Track of the week is Detached Motion by Worakls, remixed by Patrice Bäumel
I had some free time yesterday and saw a new game on the free Stadia Pro section, so I gave it a try. And boy was I surprised. The game is called Figment and takes place in the mind of a person, where you stroll trough different areas of the brain. The protagonist is a clumsy little something who would rather enjoy a cold drink than being controlled by you. Together with an overly optimistic bird, the duo has to chase down a sinister enemy, solving riddles on the way.
This post is the first in a short series of articles about essential concepts in IT security to explain common security flaws in simple, everyday-life terms.

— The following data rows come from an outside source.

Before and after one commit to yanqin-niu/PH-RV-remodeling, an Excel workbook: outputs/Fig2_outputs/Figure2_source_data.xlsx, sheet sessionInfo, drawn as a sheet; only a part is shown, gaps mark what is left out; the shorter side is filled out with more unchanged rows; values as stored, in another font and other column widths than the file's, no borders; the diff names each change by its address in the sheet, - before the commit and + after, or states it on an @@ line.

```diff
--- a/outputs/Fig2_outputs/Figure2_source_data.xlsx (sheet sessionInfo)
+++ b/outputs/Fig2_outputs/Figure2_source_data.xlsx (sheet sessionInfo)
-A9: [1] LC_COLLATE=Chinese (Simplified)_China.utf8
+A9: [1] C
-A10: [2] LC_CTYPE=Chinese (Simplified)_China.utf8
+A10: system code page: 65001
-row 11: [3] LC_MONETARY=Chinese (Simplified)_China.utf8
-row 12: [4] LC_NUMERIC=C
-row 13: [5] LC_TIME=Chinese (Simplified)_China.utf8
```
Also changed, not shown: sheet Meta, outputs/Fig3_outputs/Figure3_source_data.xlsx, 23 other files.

This idea developed during an online presentation about IT security in the medical sector.
A man in the middle (MITM) scenario happens, when an unexpected party becomes part of an exchange between to individuals or entities. Let us imagine two friends somewhere in the world are good friends and are writing each other letters from time to time. To make things easier, we will name the two people Alice and Bob, which is a very common choice in information security. When Alice sends a letter to Bob, Bob can read this letter and respond to it by writing his own letter back to Alice. At some point, a malicious third party becomes interested in the communication between Alice and Bob. Let’s stick to common naming and call that malicious party „Eve“ (from eavesdropping). Eve is interested in the communication between Alice and Bob because she hopes to find information that she can use either to gain a personal advantage or to inflict harm on Alice or Bob. Eve decides to wait in front of the house of Bob every morning until the postman arrives and steal the letters from Bob’s mailbox. To stay undetected, she opens the letters (probably using hot steam), reads them, reseals the envelope and puts the letter back into Bob’s mailbox. This scenario works well for letters Bob receives from Alice, but is quite hard for letters Bob sends to Alice. In order to have all information on the exchange, Eve would also need access to the mail Bob sends out to Alice.

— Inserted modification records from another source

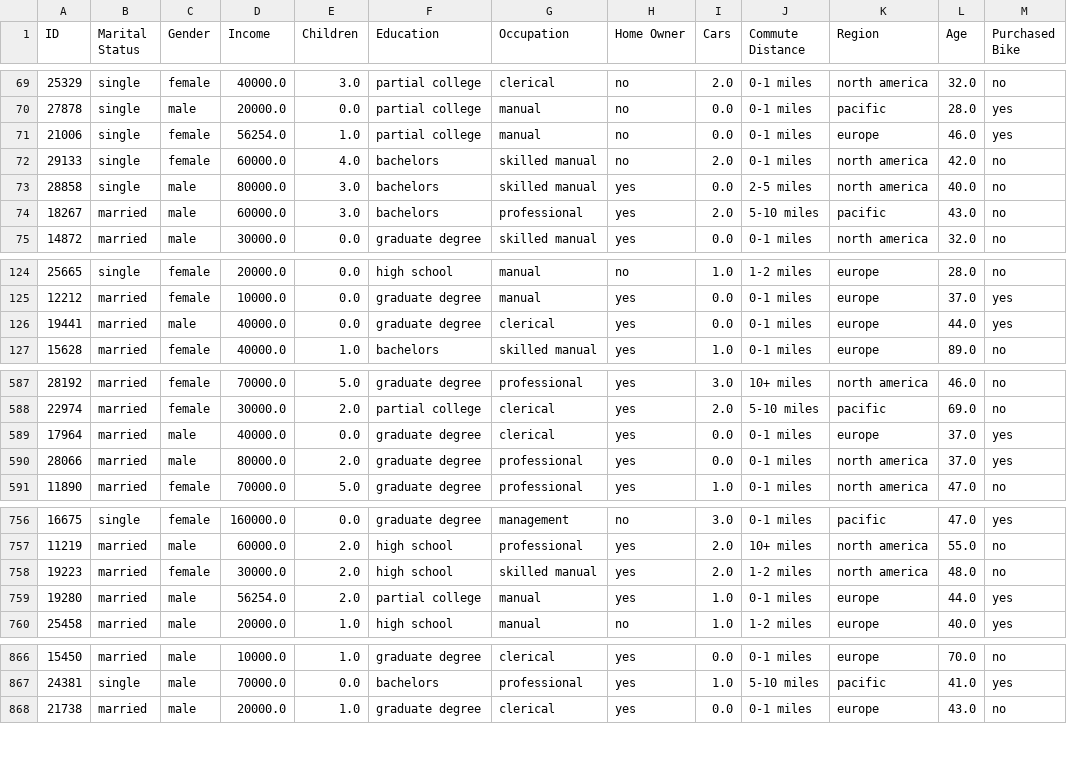
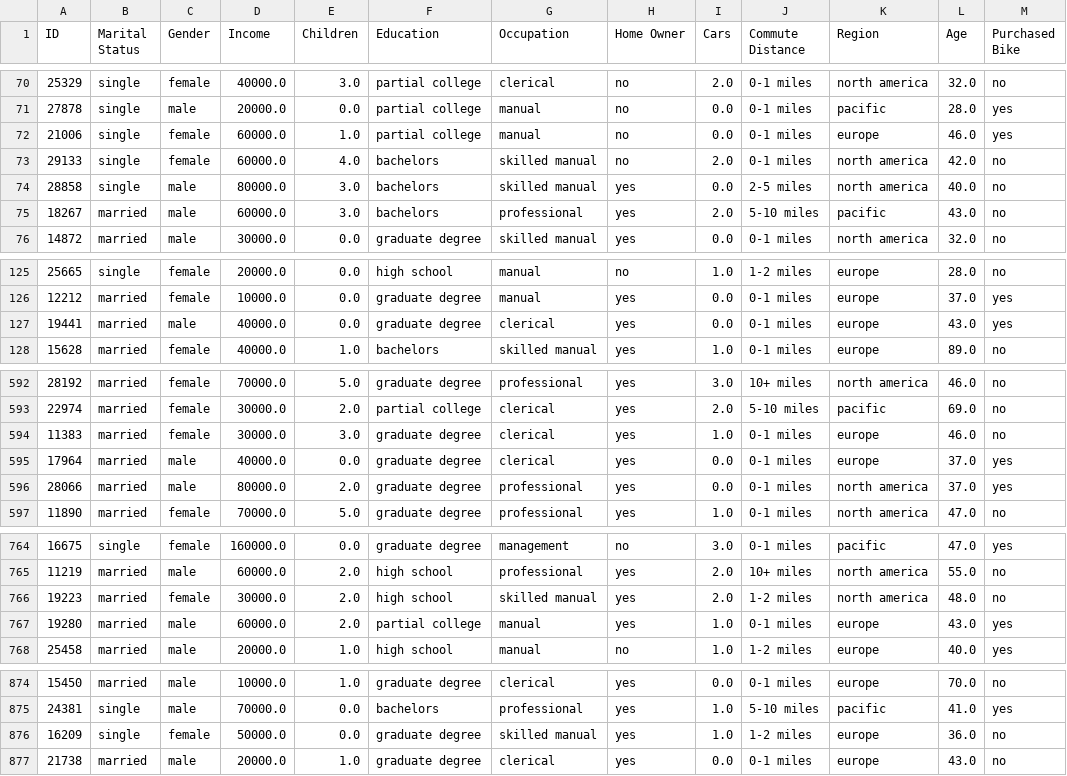
Before and after one commit to SantiagoChevez/HerramientasComputacionales, a CSV file: bike_buyers_clean.csv, drawn as a sheet; only a part is shown, gaps mark what is left out; the diff covers the shown part only.

```diff
--- a/bike_buyers_clean.csv
+++ b/bike_buyers_clean.csv
@@ -70,3 +71,3 @@ ID,Marital Status,Gender,Income,Children,Education,Occupation,Home Owner,Cars,Co
 27878,single,male,20000.0,0.0,partial college,manual,no,0.0,0-1 miles,pacific,28.0,yes
-21006,single,female,56254.0,1.0,partial college,manual,no,0.0,0-1 miles,europe,46.0,yes
+21006,single,female,60000.0,1.0,partial college,manual,no,0.0,0-1 miles,europe,46.0,yes
 29133,single,female,60000.0,4.0,bachelors,skilled manual,no,2.0,0-1 miles,north america,42.0,no
@@ -125,3 +126,3 @@ ID,Marital Status,Gender,Income,Children,Education,Occupation,Home Owner,Cars,Co
 12212,married,female,10000.0,0.0,graduate degree,manual,yes,0.0,0-1 miles,europe,37.0,yes
-19441,married,male,40000.0,0.0,graduate degree,clerical,yes,0.0,0-1 miles,europe,44.0,yes
+19441,married,male,40000.0,0.0,graduate degree,clerical,yes,0.0,0-1 miles,europe,43.0,yes
 15628,married,female,40000.0,1.0,bachelors,skilled manual,yes,1.0,0-1 miles,europe,89.0,no
@@ -588,2 +593,3 @@ ID,Marital Status,Gender,Income,Children,Education,Occupation,Home Owner,Cars,Co
 22974,married,female,30000.0,2.0,partial college,clerical,yes,2.0,5-10 miles,pacific,69.0,no
+11383,married,female,30000.0,3.0,graduate degree,clerical,yes,1.0,0-1 miles,europe,46.0,no
 17964,married,male,40000.0,0.0,graduate degree,clerical,yes,0.0,0-1 miles,europe,37.0,yes
@@ -758,3 +766,3 @@ ID,Marital Status,Gender,Income,Children,Education,Occupation,Home Owner,Cars,Co
 19223,married,female,30000.0,2.0,high school,skilled manual,yes,2.0,1-2 miles,north america,48.0,no
-19280,married,male,56254.0,2.0,partial college,manual,yes,1.0,0-1 miles,europe,44.0,yes
+19280,married,male,60000.0,2.0,partial college,manual,yes,1.0,0-1 miles,europe,43.0,yes
 25458,married,male,20000.0,1.0,high school,manual,no,1.0,1-2 miles,europe,40.0,yes
@@ -867,2 +875,3 @@ ID,Marital Status,Gender,Income,Children,Education,Occupation,Home Owner,Cars,Co
 24381,single,male,70000.0,0.0,bachelors,professional,yes,1.0,5-10 miles,pacific,41.0,yes
+16209,single,female,50000.0,0.0,graduate degree,skilled manual,yes,1.0,1-2 miles,europe,36.0,no
 21738,married,male,20000.0,1.0,graduate degree,clerical,yes,0.0,0-1 miles,europe,43.0,no
```
Also changed, not shown: 7 added rows and 10 edited cells elsewhere in this file, 7 other files.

Reading and writing image data is a recurring task, and I was wondering, why reading and writing image sequences that are saved in one single
*.tiff file are not a standard function in the imaging libraries I regularly use (such as OpenCV, libtiff, Pillow etc.).
Reading 3D tiff files is easy, e.g. with OpenCV
import cv2 res_tuple = cv2.imreadmulti(path_to_file, flags = cv2.IMREAD_UNCHANGED)
will do the job. However, when trying to save the resulting array back to a file, it will fail. A working filesave for 3D tiff stacks could e.g. look like this:
from skimage.external import tifffile as tif import numpy as np image = np.ones((100,10,10), dtype=np.uint16) tif.imsave('test.tif', image)
Of course the
tifffile library will do that as well, however, I find it more convenient to have only
scikit-image installed and let it call the
tifffile as external library.